_WHAT IS REQUIRED:_
Go through the records and show each line where the word "import" occurs.

___ TASK MATERIAL

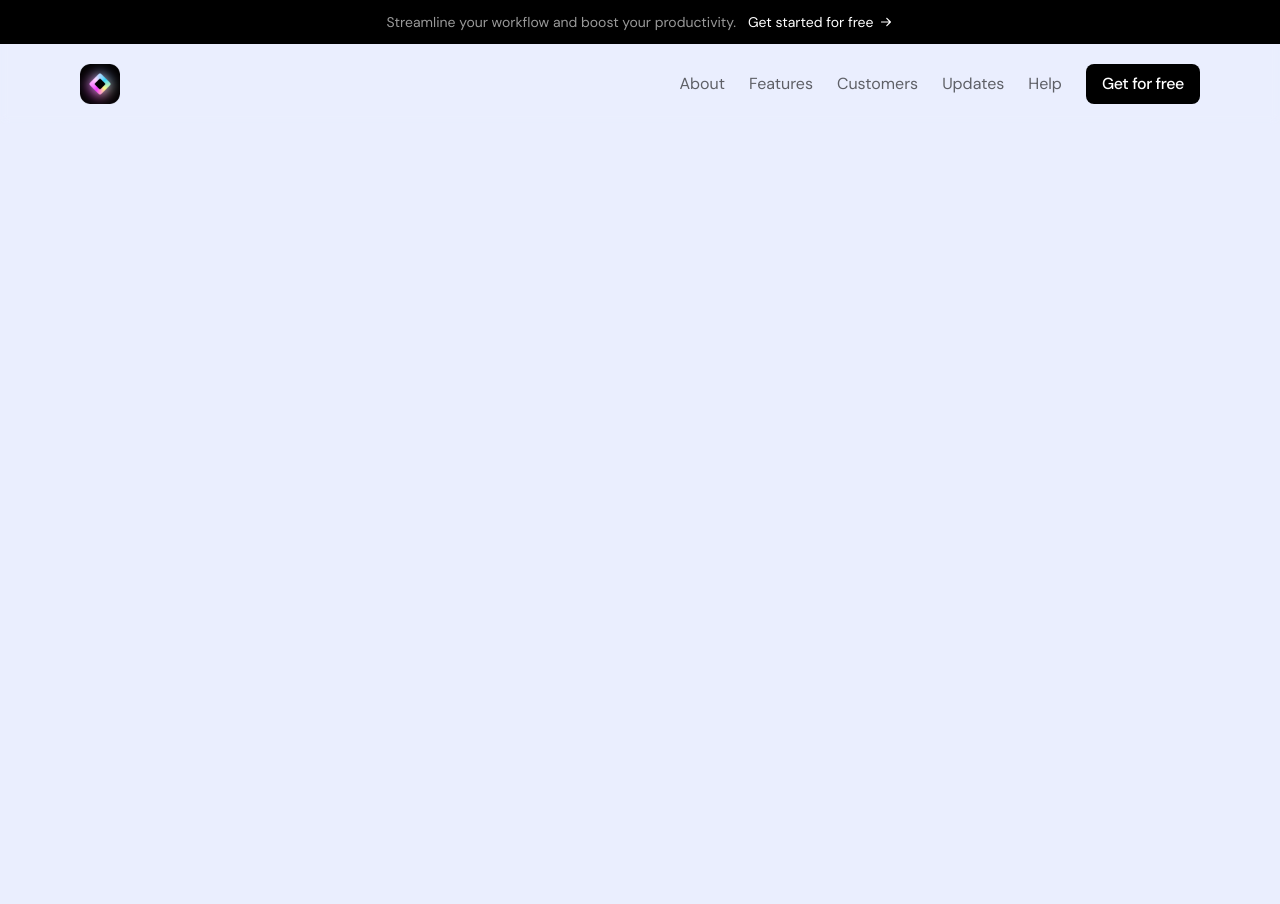
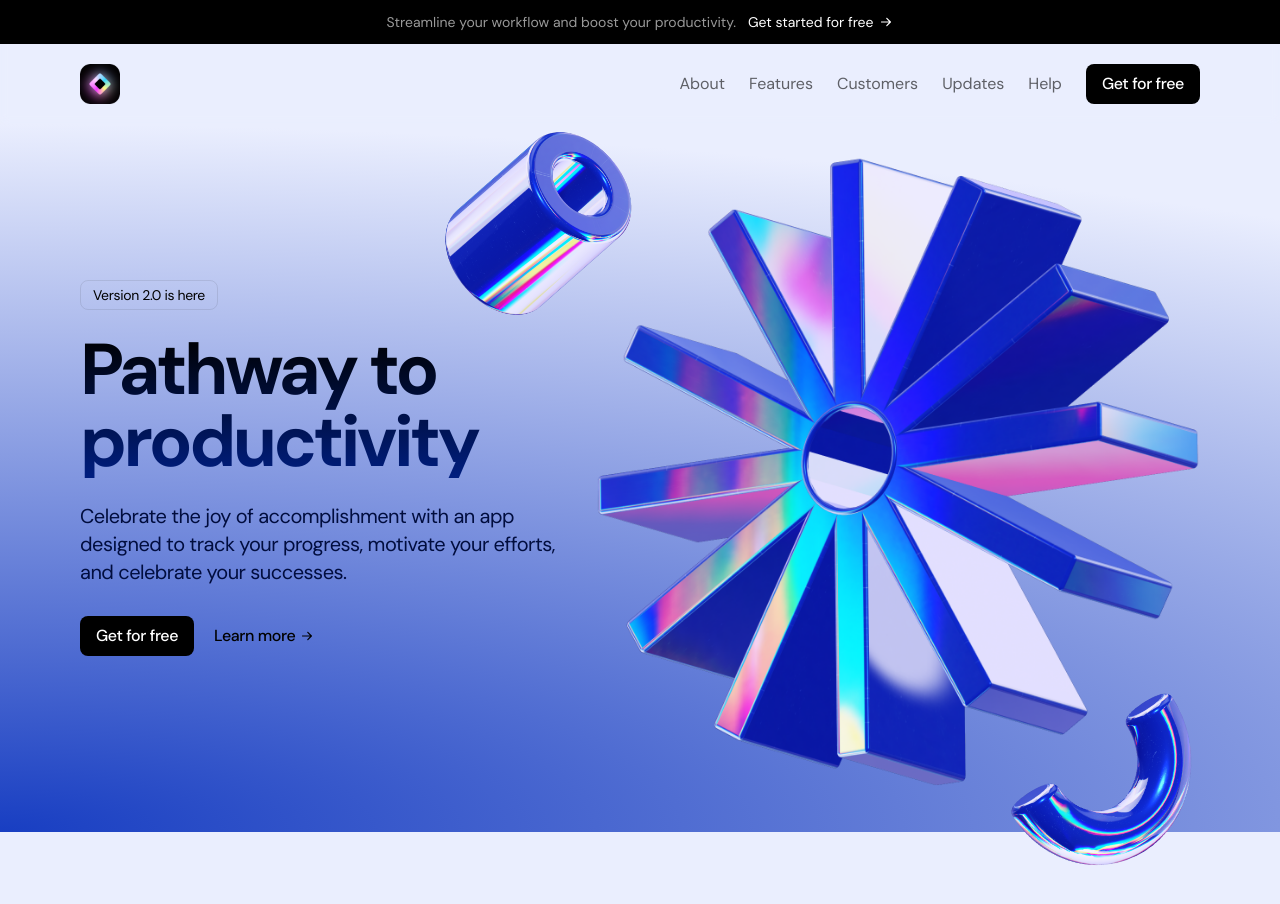
Before and after one commit to bricard-dev/next-saas-landing-page, a Next.js app: page / in a window 1280 px wide. Shown: the top 904 px of the page. Before the commit the page ends 800 px from the top, so only its background shows below. Built offline with nearby package versions, Linux system fonts and the light colour scheme.

Commit message:
Add hero section

```diff
--- a/src/app/globals.css
+++ b/src/app/globals.css
@@ -14,4 +14,12 @@
   .btn-text {
     @apply bg-transparent text-black;
   }
+
+  .logo-ticker-image {
+    @apply h-8 w-auto;
+  }
+
+  .tag {
+    @apply text-sm inline-flex border border-[#222]/10 px-3 py-1 rounded-lg tracking-tight;
+  }
 }
--- a/src/app/page.tsx
+++ b/src/app/page.tsx
@@ -1,5 +1,11 @@
 import Header from '@/sections/header';
+import Hero from '@/sections/hero';
 
 export default function Home() {
-  return <Header />;
+  return (
+    <>
+      <Header />
+      <Hero />
+    </>
+  );
 }
--- a/src/sections/header.tsx
+++ b/src/sections/header.tsx
@@ -6,7 +6,7 @@
 
 export default function Header() {
   return (
-    <header className="sticky top-0 backdrop-blur-sm">
+    <header className="sticky top-0 backdrop-blur-sm z-20">
       <div className="py-3 flex justify-center items-center gap-3 bg-black text-white text-sm">
         <p className="max-md:hidden text-white/60">
           Streamline your workflow and boost your productivity.
--- /dev/null
+++ b/src/sections/hero.tsx
@@ -0,0 +1,60 @@
+import arrowRight from '@/assets/arrow-right.svg';
+import cogImage from '@/assets/cog.png';
+import cylinderImage from '@/assets/cylinder.png';
+import noodleImage from '@/assets/noodle.png';
+import Image from 'next/image';
+
+export default function Hero() {
+  return (
+    <section className="pt-8 pb-20 md:pt-5 md:pb-10 bg-[radial-gradient(ellipse_200%_100%_at_bottom_left,#183EC2,#EAEEFE_100%)] overflow-x-clip">
+      <div className="container">
+        <div className="md:flex items-center">
+          <div className="md:w-[478px]">
+            <div className="tag">Version 2.0 is here</div>
+            <h1 className="text-5xl md:text-7xl font-bold tracking-tighter bg-gradient-to-b from-black to-[#001E80] text-transparent bg-clip-text mt-6">
+              Pathway to productivity
+            </h1>
+            <p className="text-xl text-[#010D3E] tracking-tight mt-6">
+              Celebrate the joy of accomplishment with an app designed to track
+              your progress, motivate your efforts, and celebrate your
+              successes.
+            </p>
+            <div className="flex gap-1 items-center mt-[30px]">
+              <button className="btn btn-primary">Get for free</button>
+              <button className="btn btn-text gap-1">
+                <span>Learn more</span>
+                <Image
+                  src={arrowRight}
+                  alt="Arrow right"
+                  width={16}
+                  height={16}
+                  className="inline-flex justify-center items-center"
+                />
+              </button>
+            </div>
+          </div>
+          <div className="mt-20 md:mt-0 md:h-[648px] md:flex-1 relative">
+            <Image
+              src={cogImage}
+              alt="Cog image"
+              className="md:absolute md:h-full md:w-auto md:max-w-none md:-left-6 lg:left-0"
+            />
+            <Image
+              src={cylinderImage}
+              width={220}
+              height={220}
+              alt="Cylinder image"
+              className="hidden md:block -top-8 -left-32 md:absolute"
+            />
+            <Image
+              src={noodleImage}
+              width={220}
+              alt="Noodle image"
+              className="hidden lg:block absolute top-[524px] left-[448px] rotate-[30deg]"
+            />
+          </div>
+        </div>
+      </div>
+    </section>
+  );
+}
```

______

_WRITTEN RESPONSE:_
 import Header from '@/sections/header';
+import Hero from '@/sections/hero';
+import arrowRight from '@/assets/arrow-right.svg';
+import cogImage from '@/assets/cog.png';
+import cylinderImage from '@/assets/cylinder.png';
+import noodleImage from '@/assets/noodle.png';
+import Image from 'next/image';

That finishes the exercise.